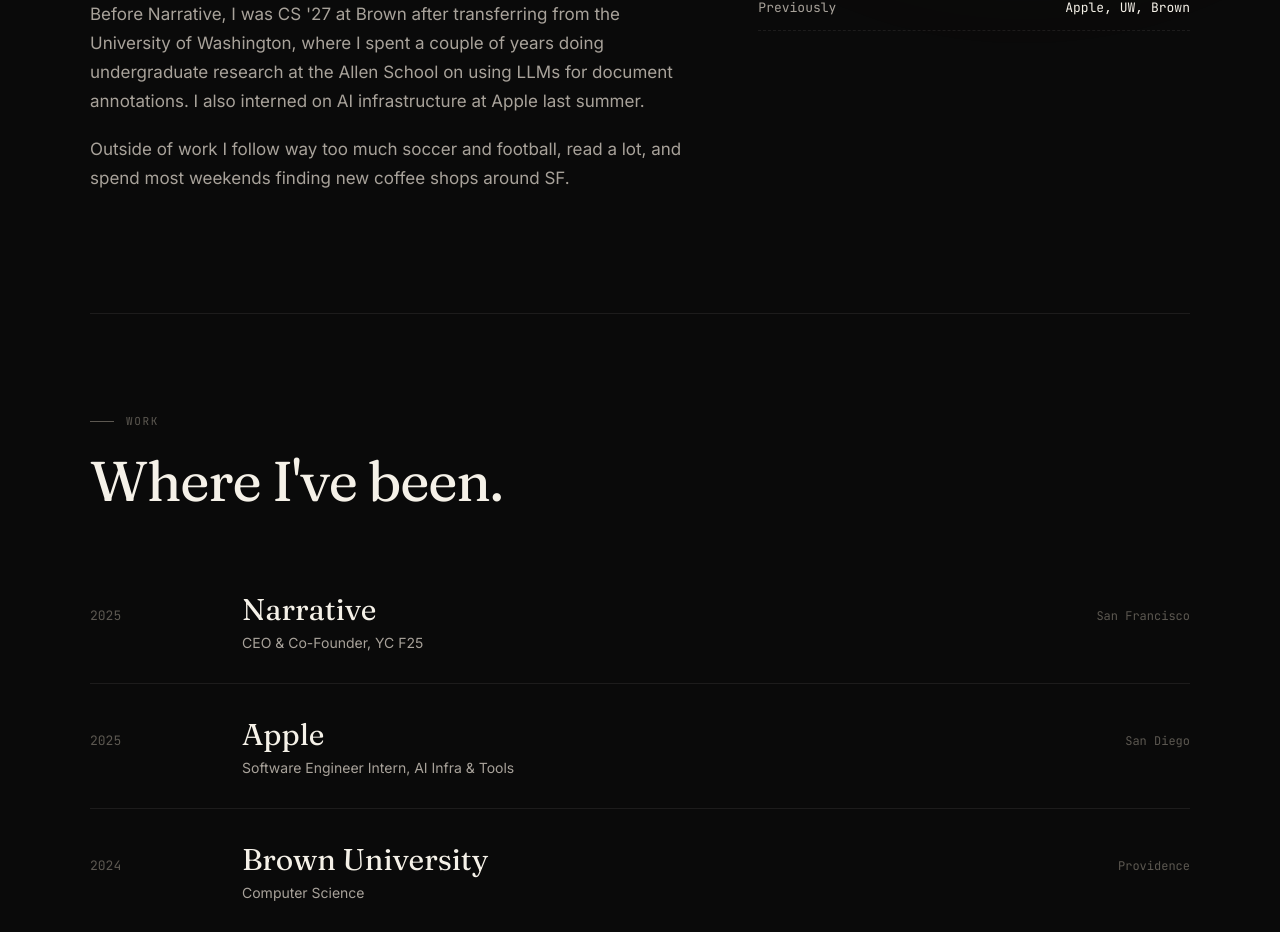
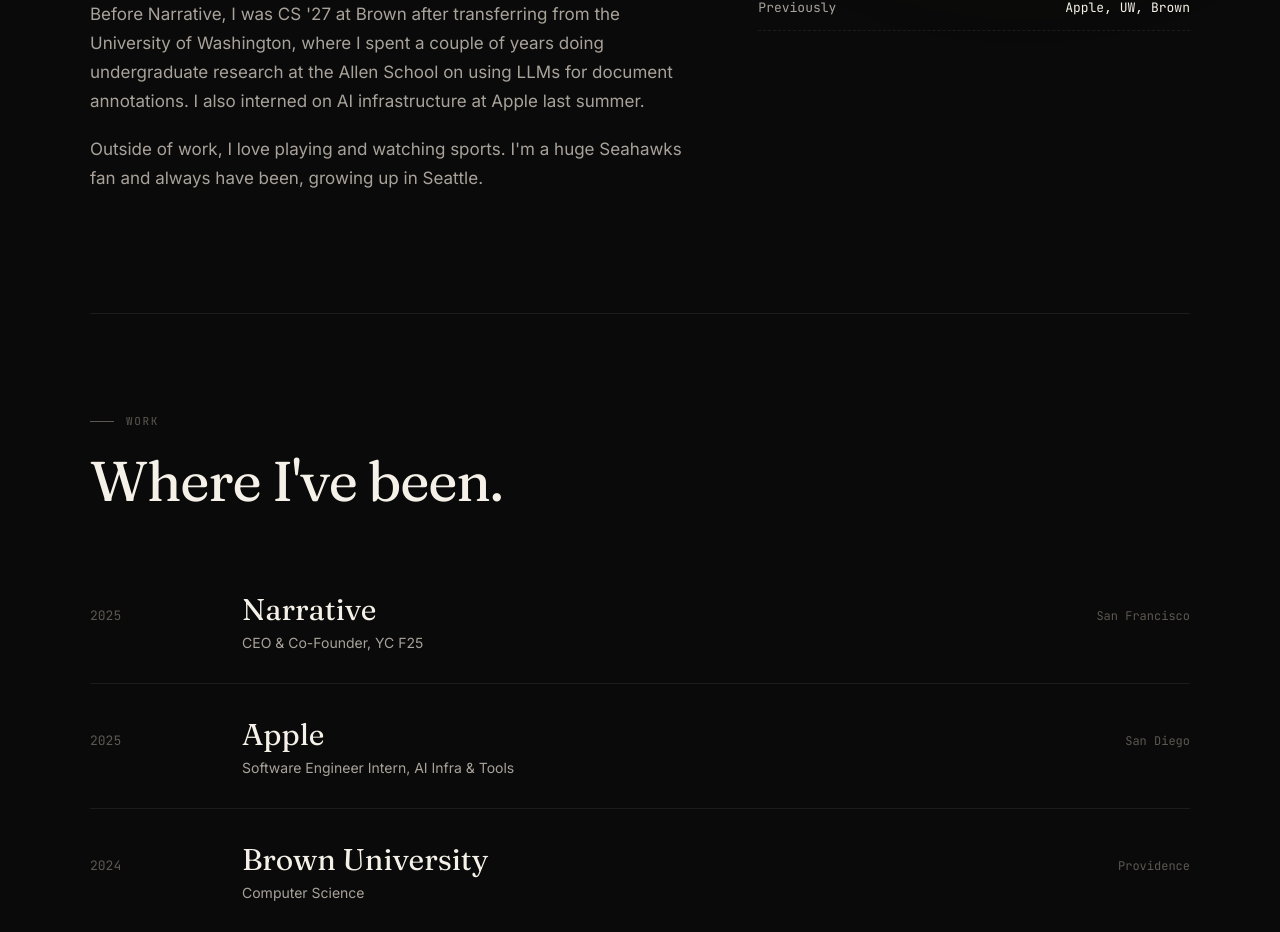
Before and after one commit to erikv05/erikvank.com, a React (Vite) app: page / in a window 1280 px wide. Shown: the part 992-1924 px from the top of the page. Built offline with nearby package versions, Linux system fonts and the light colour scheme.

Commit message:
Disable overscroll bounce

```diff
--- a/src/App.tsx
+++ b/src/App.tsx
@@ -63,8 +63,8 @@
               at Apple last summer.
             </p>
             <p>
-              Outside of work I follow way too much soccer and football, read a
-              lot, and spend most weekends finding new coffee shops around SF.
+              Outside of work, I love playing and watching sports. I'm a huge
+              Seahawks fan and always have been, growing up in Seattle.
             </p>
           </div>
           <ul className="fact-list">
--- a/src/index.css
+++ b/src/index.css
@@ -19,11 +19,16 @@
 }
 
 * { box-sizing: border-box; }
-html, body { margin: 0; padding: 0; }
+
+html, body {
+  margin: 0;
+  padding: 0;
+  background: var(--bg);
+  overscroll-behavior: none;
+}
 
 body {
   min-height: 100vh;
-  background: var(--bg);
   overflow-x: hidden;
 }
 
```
▬▬▬
Could you set down every record above exactly as written, leaving out the pictures?

Before and after one commit to erikv05/erikvank.com, a React (Vite) app: page / in a window 1280 px wide. Shown: the part 992-1924 px from the top of the page. Built offline with nearby package versions, Linux system fonts and the light colour scheme.

Commit message:
Disable overscroll bounce

```diff
--- a/src/App.tsx
+++ b/src/App.tsx
@@ -63,8 +63,8 @@
               at Apple last summer.
             </p>
             <p>
-              Outside of work I follow way too much soccer and football, read a
-              lot, and spend most weekends finding new coffee shops around SF.
+              Outside of work, I love playing and watching sports. I'm a huge
+              Seahawks fan and always have been, growing up in Seattle.
             </p>
           </div>
           <ul className="fact-list">
--- a/src/index.css
+++ b/src/index.css
@@ -19,11 +19,16 @@
 }
 
 * { box-sizing: border-box; }
-html, body { margin: 0; padding: 0; }
+
+html, body {
+  margin: 0;
+  padding: 0;
+  background: var(--bg);
+  overscroll-behavior: none;
+}
 
 body {
   min-height: 100vh;
-  background: var(--bg);
   overflow-x: hidden;
 }
 
```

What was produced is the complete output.